The answer must be an exact copy of every record below.
☆ ☆ ☆ ☆
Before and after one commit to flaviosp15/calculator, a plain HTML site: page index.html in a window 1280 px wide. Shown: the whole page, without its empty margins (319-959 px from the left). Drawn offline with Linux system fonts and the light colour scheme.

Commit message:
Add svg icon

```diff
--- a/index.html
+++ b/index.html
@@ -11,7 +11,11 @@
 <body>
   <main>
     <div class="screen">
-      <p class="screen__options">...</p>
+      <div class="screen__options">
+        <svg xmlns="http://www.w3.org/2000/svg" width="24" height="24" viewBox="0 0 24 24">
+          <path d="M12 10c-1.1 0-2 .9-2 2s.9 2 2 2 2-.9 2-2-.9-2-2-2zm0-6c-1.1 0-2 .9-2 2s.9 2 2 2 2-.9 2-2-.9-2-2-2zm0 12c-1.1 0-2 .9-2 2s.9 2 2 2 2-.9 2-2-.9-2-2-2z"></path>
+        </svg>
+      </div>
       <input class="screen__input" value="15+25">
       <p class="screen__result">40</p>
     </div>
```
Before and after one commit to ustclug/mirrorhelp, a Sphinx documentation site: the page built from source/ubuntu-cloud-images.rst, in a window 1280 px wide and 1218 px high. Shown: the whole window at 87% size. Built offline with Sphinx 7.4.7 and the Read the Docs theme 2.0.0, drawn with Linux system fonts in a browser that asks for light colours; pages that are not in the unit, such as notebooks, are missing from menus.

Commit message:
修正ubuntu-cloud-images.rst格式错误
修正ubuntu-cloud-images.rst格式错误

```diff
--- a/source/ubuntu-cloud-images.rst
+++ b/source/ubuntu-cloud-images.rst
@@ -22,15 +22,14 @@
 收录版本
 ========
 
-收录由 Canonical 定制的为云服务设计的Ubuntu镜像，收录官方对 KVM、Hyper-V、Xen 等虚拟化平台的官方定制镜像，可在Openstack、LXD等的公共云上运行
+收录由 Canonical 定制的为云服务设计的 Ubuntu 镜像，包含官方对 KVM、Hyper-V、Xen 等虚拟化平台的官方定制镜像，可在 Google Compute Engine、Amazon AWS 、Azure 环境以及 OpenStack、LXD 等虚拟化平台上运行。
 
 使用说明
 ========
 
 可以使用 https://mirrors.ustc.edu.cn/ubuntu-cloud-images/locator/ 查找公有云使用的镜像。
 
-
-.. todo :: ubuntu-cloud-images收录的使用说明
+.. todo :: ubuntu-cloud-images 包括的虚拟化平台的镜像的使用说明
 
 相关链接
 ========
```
☆ ☆ ☆ ☆
▶ **SOLUTION TO THE PROBLEM**
Before and after one commit to flaviosp15/calculator, a plain HTML site: page index.html in a window 1280 px wide. Shown: the whole page, without its empty margins (319-959 px from the left). Drawn offline with Linux system fonts and the light colour scheme.

Commit message:
Add svg icon

```diff
--- a/index.html
+++ b/index.html
@@ -11,7 +11,11 @@
 <body>
   <main>
     <div class="screen">
-      <p class="screen__options">...</p>
+      <div class="screen__options">
+        <svg xmlns="http://www.w3.org/2000/svg" width="24" height="24" viewBox="0 0 24 24">
+          <path d="M12 10c-1.1 0-2 .9-2 2s.9 2 2 2 2-.9 2-2-.9-2-2-2zm0-6c-1.1 0-2 .9-2 2s.9 2 2 2 2-.9 2-2-.9-2-2-2zm0 12c-1.1 0-2 .9-2 2s.9 2 2 2 2-.9 2-2-.9-2-2-2z"></path>
+        </svg>
+      </div>
       <input class="screen__input" value="15+25">
       <p class="screen__result">40</p>
     </div>
```
Before and after one commit to ustclug/mirrorhelp, a Sphinx documentation site: the page built from source/ubuntu-cloud-images.rst, in a window 1280 px wide and 1218 px high. Shown: the whole window at 87% size. Built offline with Sphinx 7.4.7 and the Read the Docs theme 2.0.0, drawn with Linux system fonts in a browser that asks for light colours; pages that are not in the unit, such as notebooks, are missing from menus.

Commit message:
修正ubuntu-cloud-images.rst格式错误
修正ubuntu-cloud-images.rst格式错误

```diff
--- a/source/ubuntu-cloud-images.rst
+++ b/source/ubuntu-cloud-images.rst
@@ -22,15 +22,14 @@
 收录版本
 ========
 
-收录由 Canonical 定制的为云服务设计的Ubuntu镜像，收录官方对 KVM、Hyper-V、Xen 等虚拟化平台的官方定制镜像，可在Openstack、LXD等的公共云上运行
+收录由 Canonical 定制的为云服务设计的 Ubuntu 镜像，包含官方对 KVM、Hyper-V、Xen 等虚拟化平台的官方定制镜像，可在 Google Compute Engine、Amazon AWS 、Azure 环境以及 OpenStack、LXD 等虚拟化平台上运行。
 
 使用说明
 ========
 
 可以使用 https://mirrors.ustc.edu.cn/ubuntu-cloud-images/locator/ 查找公有云使用的镜像。
 
-
-.. todo :: ubuntu-cloud-images收录的使用说明
+.. todo :: ubuntu-cloud-images 包括的虚拟化平台的镜像的使用说明
 
 相关链接
 ========
```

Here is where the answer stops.